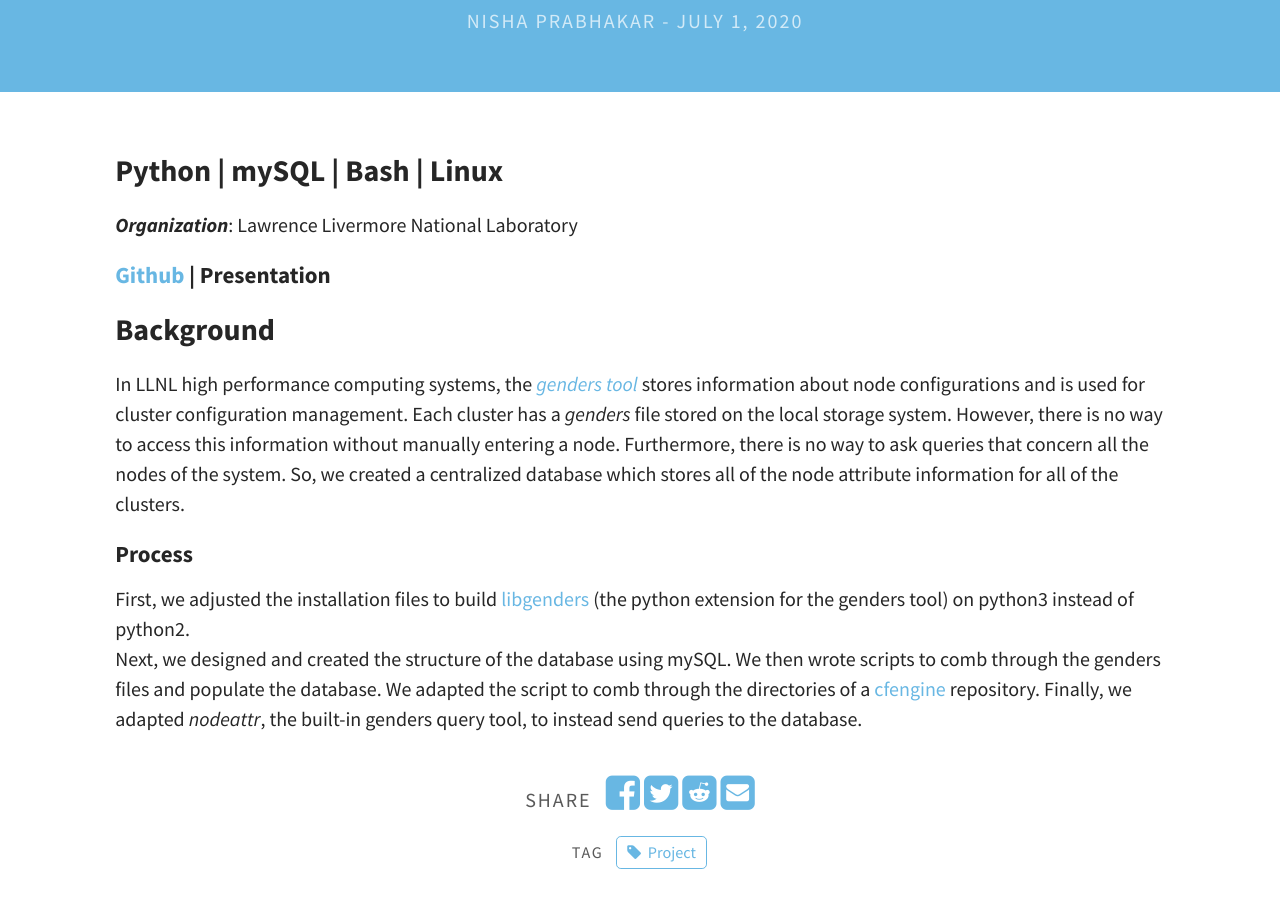
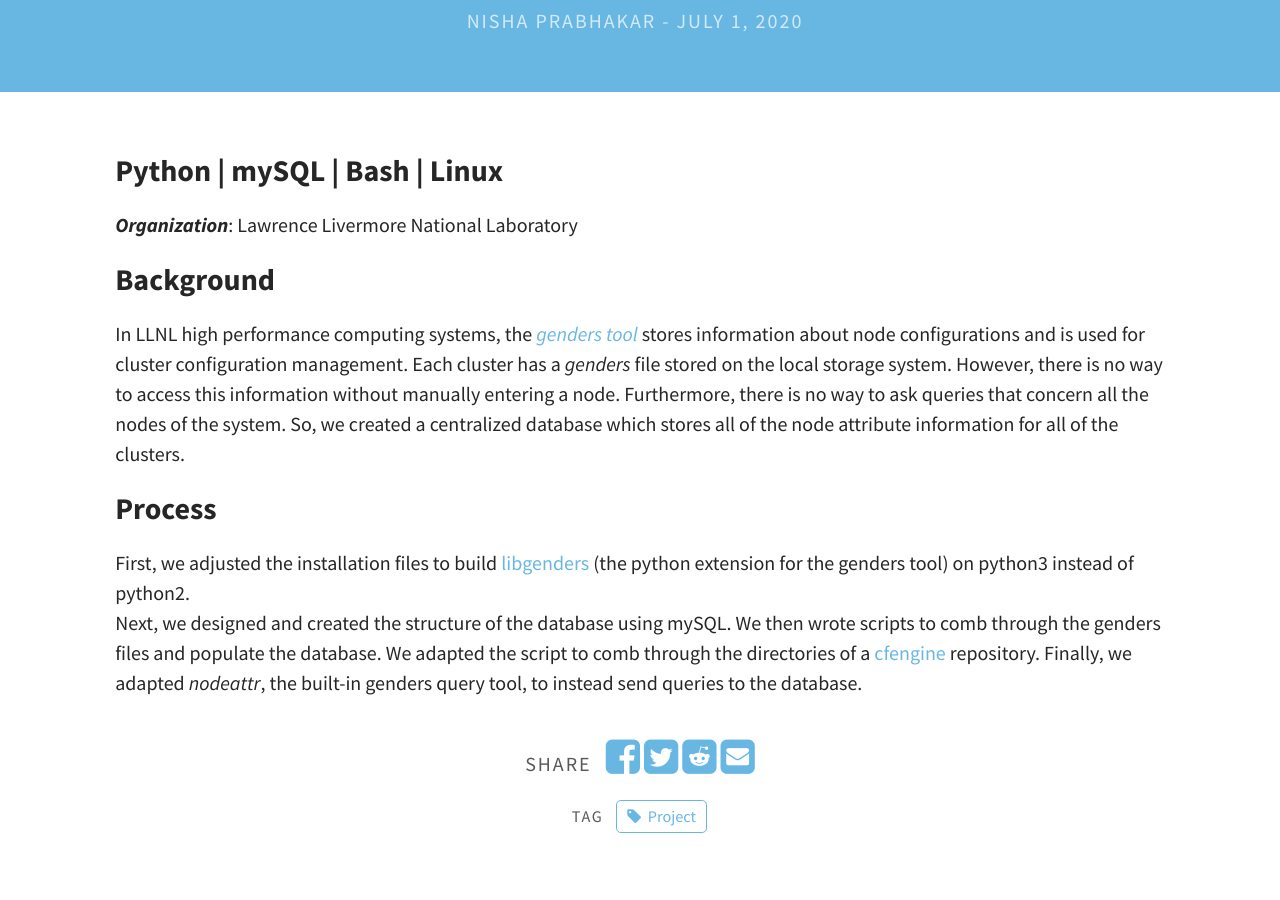
Before and after one commit to nishap1225/nishap1225.github.io, a Jekyll site: the page built from _posts/2020-07-01-Centralized-Node-Attribute-Database-for-High-Performance-Computing.md, in a window 1280 px wide and 900 px high, scrolled down 302 px. Built offline with Jekyll 4.4.1, drawn with Linux system fonts in a browser that asks for light colours.

Commit message:
unlinking

```diff
--- a/_posts/2020-07-01-Centralized-Node-Attribute-Database-for-High-Performance-Computing.md
+++ b/_posts/2020-07-01-Centralized-Node-Attribute-Database-for-High-Performance-Computing.md
@@ -10,11 +10,10 @@ excerpt_separator: <!--more-->
 ***Organization***: Lawrence Livermore National Laboratory
 
 <!--more-->
-#### [Github](https://github.com/LLNL/HPCCEA/tree/gendersteam/2020/Genders) | Presentation
 ### Background
 In LLNL high performance computing systems, the [*genders tool*](https://github.com/chaos/genders) stores information about node configurations and is used for cluster configuration management. Each cluster has a *genders* file stored on the local storage system. However, there is no way to access this information without manually entering a node. Furthermore, there is no way to ask queries that concern all the nodes of the system. So, we created a centralized database which stores all of the node attribute information for all of the clusters.
 
-#### Process
+### Process
 First, we adjusted the installation files to build [libgenders](https://github.com/chaos/genders/tree/master/src/libgenders) (the python extension for the genders tool) on python3 instead of python2.
 Next, we designed and created the structure of the database using mySQL.
 We then wrote scripts to comb through the genders files and populate the database. We adapted the script to comb through the directories of a [cfengine](https://cfengine.com/) repository. Finally, we adapted *nodeattr*, the built-in genders query tool, to instead send queries to the database.
```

#### [Task requirements]
Copy each line above containing the string "instead".

#### [Written response]
 First, we adjusted the installation files to build [libgenders](https://github.com/chaos/genders/tree/master/src/libgenders) (the python extension for the genders tool) on python3 instead of python2.
 We then wrote scripts to comb through the genders files and populate the database. We adapted the script to comb through the directories of a [cfengine](https://cfengine.com/) repository. Finally, we adapted *nodeattr*, the built-in genders query tool, to instead send queries to the database.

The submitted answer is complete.